$$C_x - A_x = (B_x-A_x)\cos\alpha - (B_y-A_y)\sin\alpha$$ $$C_y - A_y = (B_x-A_x)\sin\alpha + (B_y-A_y)\cos\alpha$$

Then, finally,

$$C_x = A_x + (B_x-A_x)\cos\alpha - (B_y-A_y)\sin\alpha$$ $$C_y = A_y + (B_x-A_x)\sin\alpha + (B_y-A_y)\cos\alpha$$

• This is also helpful, but I don't understand there the radius $r$ disappeared in the final solution. Isn't it supposed to be there as well? – Ionică Bizău Aug 5 '15 at 7:47
• It is! It's hidden in the coordinates of $A$ and $B$. For example, $B_x - A_x = r\cos\beta$. – wltrup Aug 5 '15 at 7:49
• Nice! Upvoted you! – Ionică Bizău Aug 5 '15 at 7:55
• Thanks. Too bad it took me too long to do the pictures. I was hoping to have my answer accepted but Brent beat me to it. lol – wltrup Aug 5 '15 at 7:57
• Oh, one last thing: my angle $\alpha$ is the negative of yours since I have the locations of $B$ and $C$ exchanged with respect to your picture. – wltrup Aug 5 '15 at 8:15

This is called an affine transformation. Basically, the idea is to temporarily shift our circle so that it's centered about the origin, apply a rotation matrix to the point as done in linear algebra, then shift it back. Using the notation you have in your problem, as well as adding $$M=\left(\begin{array}{cc} \cos(\alpha) & -\sin(\alpha)\\ \sin(\alpha) & \cos(\alpha)\\ \end{array}\right)$$ To represent the counterclockwise rotation through an angle $\alpha$ (if you want it clockwise like it appears in your picture, just swap the $-\sin(\alpha)$ with the $\sin(\alpha)$), this transformation is given by: $${C}=M(B-A)+A$$ where $A,B,C$ are the vectors representing their respective points.

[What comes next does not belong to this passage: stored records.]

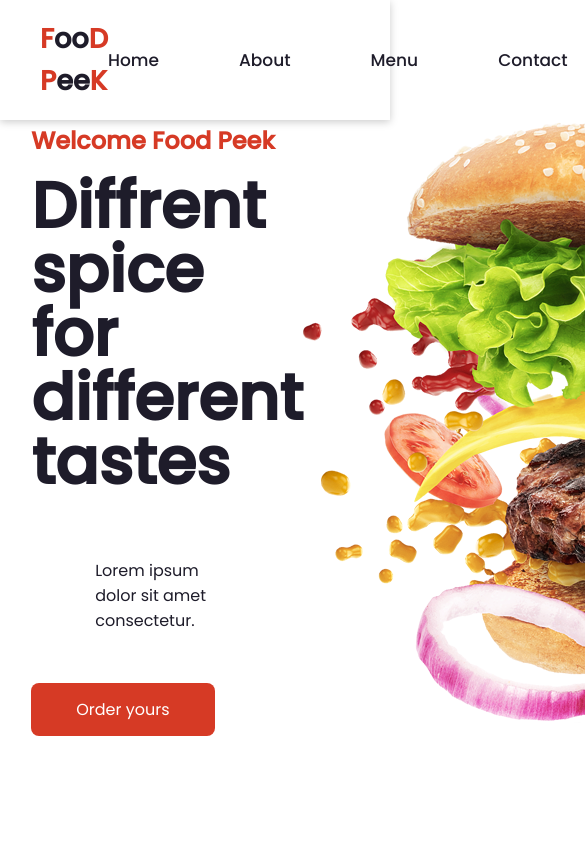
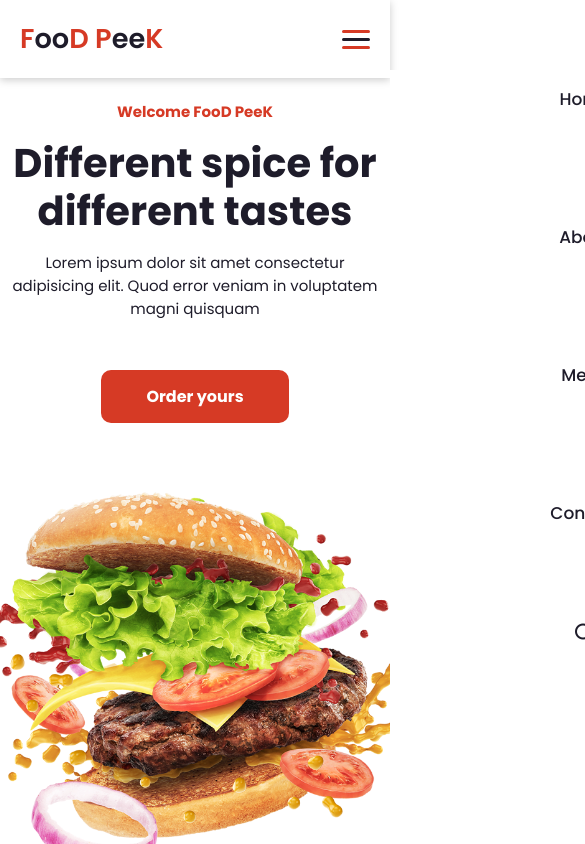
Before and after one commit to ClaudioFritzen/LadingPageAlimentacao, a plain HTML site: page index.html in a window 390 px wide. Shown: the top 844 px of the page, 585 px wide, since content can reach past the window. Drawn offline with nearby package versions, Linux system fonts and the light colour scheme.

Commit message:
colocamos o menu com js

```diff
--- a/index.html
+++ b/index.html
@@ -1,33 +1,24 @@
 <!DOCTYPE html>
-<html lang="en">
+<html lang="Pt-br">
 <head>
     <meta charset="UTF-8">
     <meta http-equiv="X-UA-Compatible" content="IE=edge">
     <meta name="viewport" content="width=device-width, initial-scale=1.0">
-
-    <!-- box icons -->
-
-    <link href='https://unpkg.com/boxicons@2.1.4/css/boxicons.min.css' rel='stylesheet'>
-    <link href="style.css" rel="stylesheet">
-
-    <title>WebSite</title>
-
-
+    <link href='https://unpkg.com/boxicons@2.1.2/css/boxicons.min.css' rel='stylesheet'>
+    <link rel="stylesheet" href="style.css">
+    <title>webSite</title>
 </head>
 <body>
     <header>
         <nav class="navigation">
-            <a href="#" class="logo"> F<span>oo</span>D P<span>ee</span>K</a>
+            <a href="#" class="logo">F<span>oo</span>D P<span>ee</span>K</a>
             <ul class="nav-menu">
-
-                <li class="nav-item"> <a href="#">Home</a></li>
-                <li class="nav-item"> <a href="#">About</a></li>
-                <li class="nav-item"> <a href="#">Menu</a></li>
-                <li class="nav-item"> <a href="#">Contact</a></li>
-
+                <li class="nav-item"><a href="#">Home</a></li>
+                <li class="nav-item"><a href="#">About</a></li>
+                <li class="nav-item"><a href="#">Menu</a></li>
+                <li class="nav-item"><a href="#">Contact</a></li>
                 <i class='bx bx-search'></i>
             </ul>
-
             <div class="menu">
                 <span class="bar"></span>
                 <span class="bar"></span>
@@ -35,20 +26,19 @@
             </div>
         </nav>
     </header>
-
     <main>
         <section class="home">
             <div class="home-text">
-                <h4 class="text-h4"> Welcome Food Peek</h4>
-                <h1 class="text-h1"> Diffrent spice for different tastes</h1>
-                <p> Lorem ipsum dolor sit amet consectetur.</p>
-                <a href="#" class="home-btn"> Order yours</a>
+                <h4 class="text-h4">Welcome FooD PeeK</h4>
+                <h1 class="text-h1">Different spice for different tastes</h1>
+                <p>Lorem ipsum dolor sit amet consectetur adipisicing elit. Quod error veniam in voluptatem magni quisquam</p>
+                <a href="#" class="home-btn">Order yours</a>
             </div>
             <div class="home-img">
-                <img src="img/hamburger.png" alt="hamburger">
+                <img src="img/hamburger.png" alt="hamburguer">
             </div>
         </section>
     </main>
-    <script src="scripts.js"></script>
+    <script src="script.js"></script>
 </body>
 </html>
--- a/style.css
+++ b/style.css
@@ -1,6 +1,6 @@
-@import url('https://fonts.googleapis.com/css2?family=Poppins:ital,wght@0,300;0,400;0,500;1,200&display=swap');
+@import url('https://fonts.googleapis.com/css2?family=Poppins:wght@300;400;500;600;700&display=swap');
 
-* {
+*{
     margin: 0;
     padding: 0;
     box-sizing: border-box;
@@ -8,21 +8,16 @@
     list-style: none;
     text-decoration: none;
 }
-
-:root {
-    --red: #d63a25;
-    --white: #fff;
-    --dark: #1e1c2a;
-    --btn: #fc4c35;
-
+:root{
+    --red:#d63a25;
+    --white:#fff;
+    --dark:#1e1c2a;
 }
-
-body {
+body{
     color: var(--dark);
     background: var(--white);
 }
-
-.navigation {
+.navigation{
     display: flex;
     align-items: center;
     justify-content: space-between;
@@ -33,46 +28,37 @@ body {
     transition: all 0.5s;
     position: fixed;
 }
-
-.navigation .logo {
+.navigation .logo{
     color: var(--red);
     font-size: 1.7rem;
     font-weight: 600;
 }
-
-.logo span {
+.logo span{
     color: var(--dark);
 }
-
-.navigation ul {
+.navigation ul{
     display: flex;
     align-items: center;
     gap: 5rem;
 }
-
-.navigation ul li a {
+.navigation ul li a{
     color: var(--dark);
     font-size: 17px;
     font-weight: 500;
     transition: all 0.5s;
 }
-
 .navigation ul li a:hover{
     color: var(--red);
-
 }
-
-.navigation i {
-   cursor: pointer;
-   font-size: 1.5rem;
-
+.navigation i{
+    cursor: pointer;
+    font-size: 1.5rem;
 }
-
-.menu {
+.menu{
     cursor: pointer;
+    display: none;
 }
-
-.menu .bar {
+.menu .bar{
     display: block;
     width: 28px;
     height: 3px;
@@ -81,68 +67,65 @@ body {
     margin: 5px auto;
     transition: all 0.3s;
 }
-
 .menu .bar:nth-child(1),
-.menu .bar:nth-child(3) {
+.menu .bar:nth-child(3){
     background: var(--red);
 }
-
-.home {
+.home{
     width: 100%;
     height: 100vh;
     display: flex;
     align-items: center;
     justify-content: space-between;
-    padding: 0px 8%;
+    padding: 0px 10%;
 }
-
-.home .home-text {
+.home-text{
     max-width: 37rem;
-
 }
-
-.home-text .text-h4 {
+.home-text .text-h4{
     font-size: 1.5rem;
     color: var(--red);
     margin-bottom: 1rem;
 }
-
-.home-text .text-h1 {
+.home-text .text-h1{
     font-size: 4rem;
     margin-bottom: 1rem;
     line-height: 4rem;
 }
-
-.home-text p {
-    margin: 4rem;
+.home-text p{
+    margin-bottom: 4rem;
 }
-
-.home-btn {
+.home-btn{
     padding: 15px 45px;
     background: var(--red);
     color: var(--white);
-    border-radius: 8px;
-    font-size: 500;
+    border-radius: 10px;
+    font-weight: 700;
     transition: all 0.5s;
 }
-
-.home-btn:hover {
-    background: var(--btn);
+.home-btn:hover{
+    background: #fc4c35;
 }
-
-.home-img {
-    width: 90%;
+.home-img img{
+    width: 100%;
 }
-
-
-@media (max-width:785) {
+@media (max-width:785px) {
     .navigation{
         padding: 18px 20px;
     }
-    .menu {
+    .menu{
         display: block;
     }
-    .nav-menu {
+    .menu.ativo .bar:nth-child(1){
+        transform:  translateY(8px) rotate(45deg);
+    }
+    .menu.ativo .bar:nth-child(2) {
+        opacity: 0;
+    }
+    .menu.ativo .bar:nth-child(3){
+        transform: translateY(-8px) rotate(-45deg);
+    }
+    .nav-menu{
         position: fixed;
         right: -100%;
         top: 70px;
@@ -153,9 +136,31 @@ body {
         gap: -10px;
         transition: 0.3s;
     }
-
-    .nav-item {
+    .nav-menu.ativo{
+        right: 0;
+    }
+    .nav-item{
         margin: 16px 0;
     }
-
+    /*main*/
+    .home{
+        padding: 100px 2%;
+        flex-direction: column;
+        text-align: center;
+        overflow: hidden;
+        gap: 5rem;
+    }
+    .home .text-h4{
+        font-size: 15px;
+    }
+    .home .text-h1{
+        font-size: 2.5rem;
+        line-height: 3rem;
+    }
+    .home p{
+        font-size: 15px;
+    }
+    .home-img{
+        width: 125%;
+    }
 }
```
Also changed, not shown: script.js (renamed from scripts.js).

• where A,B,C are the vectors representing their respective points. -- how to build these vectors? Also, how to multiply $M(B - A)$? – Ionică Bizău Aug 5 '15 at 7:19
• For example, in your picture, you have $A$ as the point $(x_a,y_a)$, so it would be the vector $\left(\begin{array}{c}x_a \\ y_a \end{array}\right)$. Multiplying $M(B-A)$ is done using matrix multiplication: en.wikipedia.org/wiki/… – Brent Aug 5 '15 at 7:34
• Ah, sounds good! Actually, it's multiplying two matrix. Thanks a lot! – Ionică Bizău Aug 5 '15 at 7:36